Meteorites can fall at any time, anywhere. Your own back garden stands as much chance of being hit by a meteorite as any other place on the globe. Tons of meteoritic material falls to Earth each year, and most of it is never found.
Sometimes, man-made objects such as cars and houses take a direct hit – then it becomes a whole lot easier to find the meteorite! Last year, I visited a home in Chicago where a 2.5 kilogram meteorite had fallen through the roof just days earlier. It crashed through the attic, destroying a thick wooden support joist along the way, then smashed through a bedroom ceiling, breaking the window and mirrored wardrobe doors as it bounced off walls around the room.
The damage was astonishing. The 14-year-old boy, asleep in the room, escaped injury from the falling stone by less than three feet.
Near disaster was quickly turned into an unexpected windfall, as the homeowner sold pieces of the meteorite, as well as "wreckage" from the bedroom, to visiting meteorite hunters, scientists and collectors.

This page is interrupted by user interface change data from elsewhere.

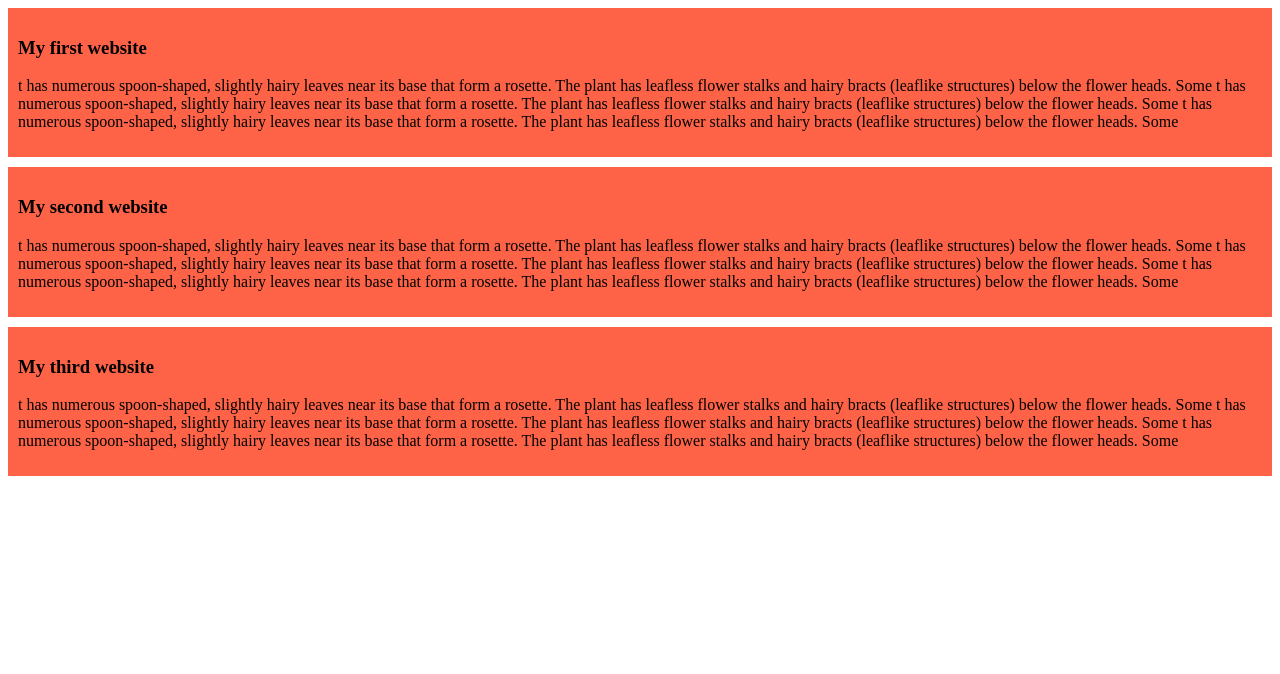
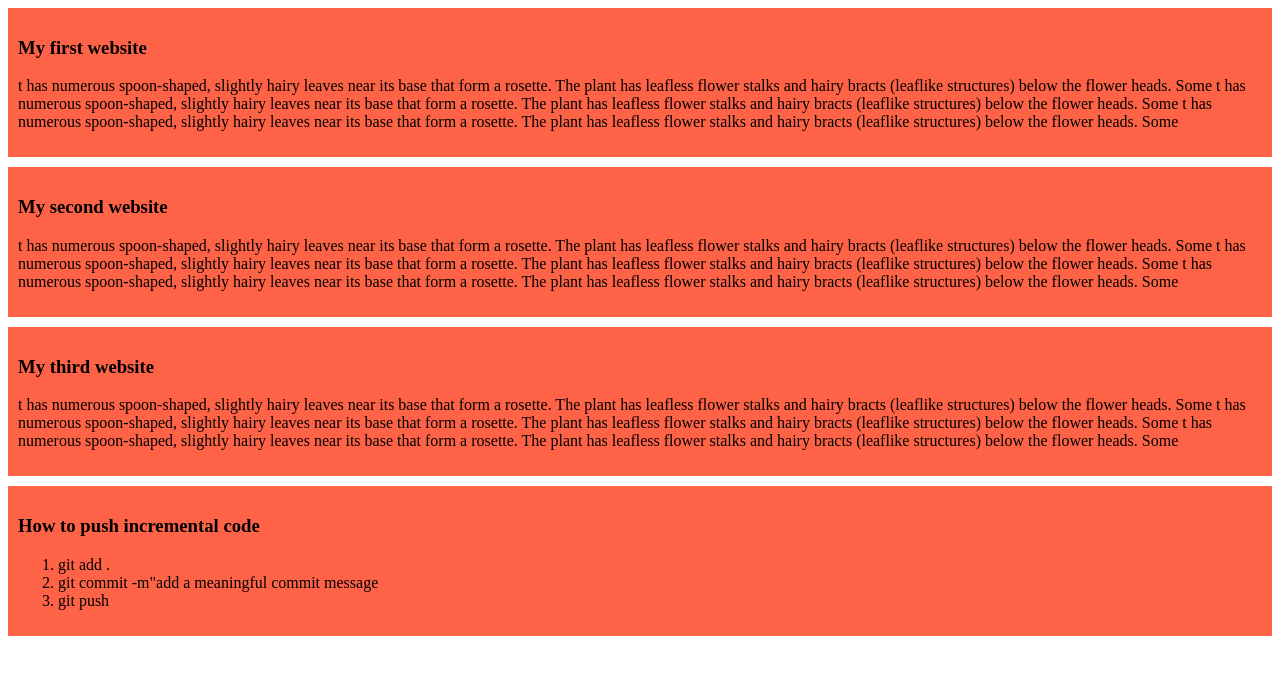
Before and after one commit to maria7473/my-simple-repo, a plain HTML site: page index.html in a window 1280 px wide. Drawn offline with Linux system fonts and the light colour scheme.

Commit message:
added a list to push code

```diff
--- a/index.html
+++ b/index.html
@@ -25,5 +25,13 @@
             t has numerous spoon-shaped, slightly hairy leaves near its base that form a rosette. The plant has leafless flower stalks and hairy bracts (leaflike structures) below the flower heads. Some t has numerous spoon-shaped, slightly hairy leaves near its base that form a rosette. The plant has leafless flower stalks and hairy bracts (leaflike structures) below the flower heads. Some t has numerous spoon-shaped, slightly hairy leaves near its base that form a rosette. The plant has leafless flower stalks and hairy bracts (leaflike structures) below the flower heads. Some
         </p>
     </div>
+    <div>
+        <h3>How to push incremental code</h3>
+        <ol>
+            <li>git add .</li>
+            <li>git commit -m"add a meaningful commit message</li>
+            <li>git push</li>
+        </ol>
+    </div>
 </body>
 </html>
```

Most people have seen "shooting stars" racing across a clear night sky, producing a very brief, bright trail of light that's all over and finished within a blink of an eye. These shooting stars are actually dust grain sized meteors. They burn up completely which means nothing ever reaches the ground. Larger, bright meteors are usually fragments and splinters of mountainous asteroids, orbiting around the Sun between Mars and Jupiter. When two asteroids collide, pieces of asteroid material can be sent out into wild orbits, some of which may then cross the orbit of our Earth. If these fragments are big enough to avoid being burned-up, they can make it all the way to the ground: landing as a meteorite.
Next: Meteorite Myths